• _What to produce_
Without the images, print all the entries below exactly as given.

• _Data excerpts_
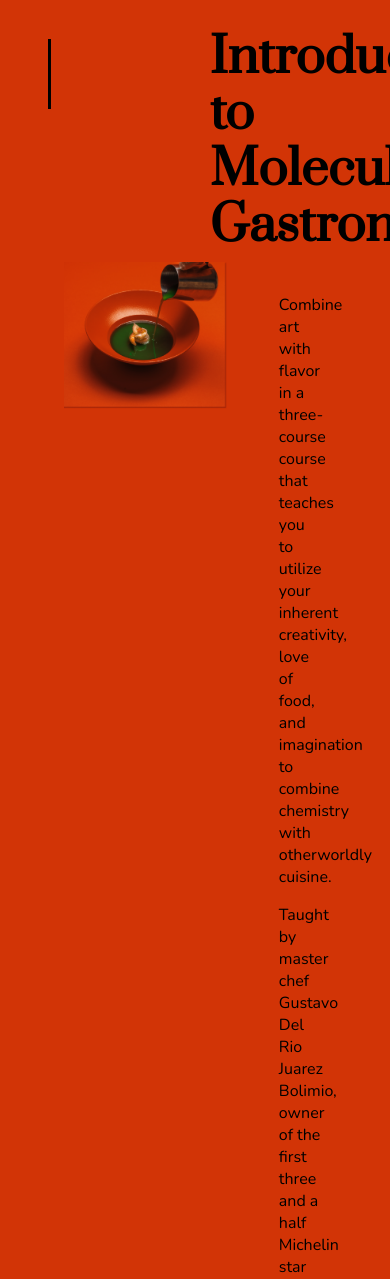
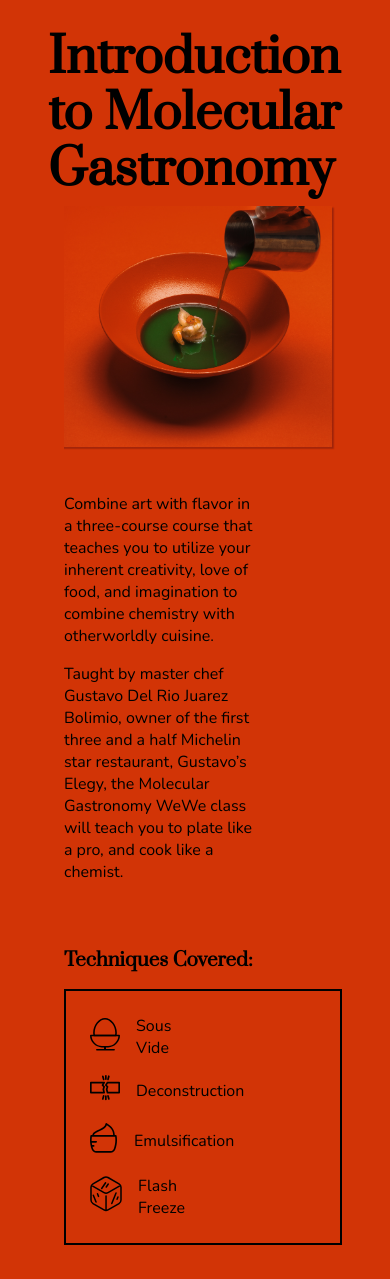
Before and after one commit to wwwApp/idmt-380--2020, a PHP site: page / in a window 390 px wide; the page is wider, and only the part inside the window is pictured. Shown: the part 130-1409 px from the top of that part. Run offline with PHP 8.4, Linux system fonts and the light colour scheme.

Commit message:
quick responsive

```diff
--- a/wk2/style.css
+++ b/wk2/style.css
@@ -1,3 +1,7 @@
+/**
+general styles
+**/
+
 * {
   margin: 0;
   padding: 0;
@@ -222,6 +226,28 @@ ul {
   opacity: 1;
 }
 
+@media only screen and (max-width: 1000px) {
+  .teaser-title-wrapper {
+    margin-left: 0;
+  }
+
+  .teaser-content-wrapper {
+    flex-direction: column-reverse;
+  }
+
+  .teaser-content-wrapper > * {
+    width: 100%;
+  }
+
+  .teaser-content__info {
+    padding-left: 0;
+  }
+
+  .nav-wrapper {
+    display: none;
+  }
+}
+
 /**
 filtering content
 **/
```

• _Task response_
Before and after one commit to wwwApp/idmt-380--2020, a PHP site: page / in a window 390 px wide; the page is wider, and only the part inside the window is pictured. Shown: the part 130-1409 px from the top of that part. Run offline with PHP 8.4, Linux system fonts and the light colour scheme.

Commit message:
quick responsive

```diff
--- a/wk2/style.css
+++ b/wk2/style.css
@@ -1,3 +1,7 @@
+/**
+general styles
+**/
+
 * {
   margin: 0;
   padding: 0;
@@ -222,6 +226,28 @@ ul {
   opacity: 1;
 }
 
+@media only screen and (max-width: 1000px) {
+  .teaser-title-wrapper {
+    margin-left: 0;
+  }
+
+  .teaser-content-wrapper {
+    flex-direction: column-reverse;
+  }
+
+  .teaser-content-wrapper > * {
+    width: 100%;
+  }
+
+  .teaser-content__info {
+    padding-left: 0;
+  }
+
+  .nav-wrapper {
+    display: none;
+  }
+}
+
 /**
 filtering content
 **/
```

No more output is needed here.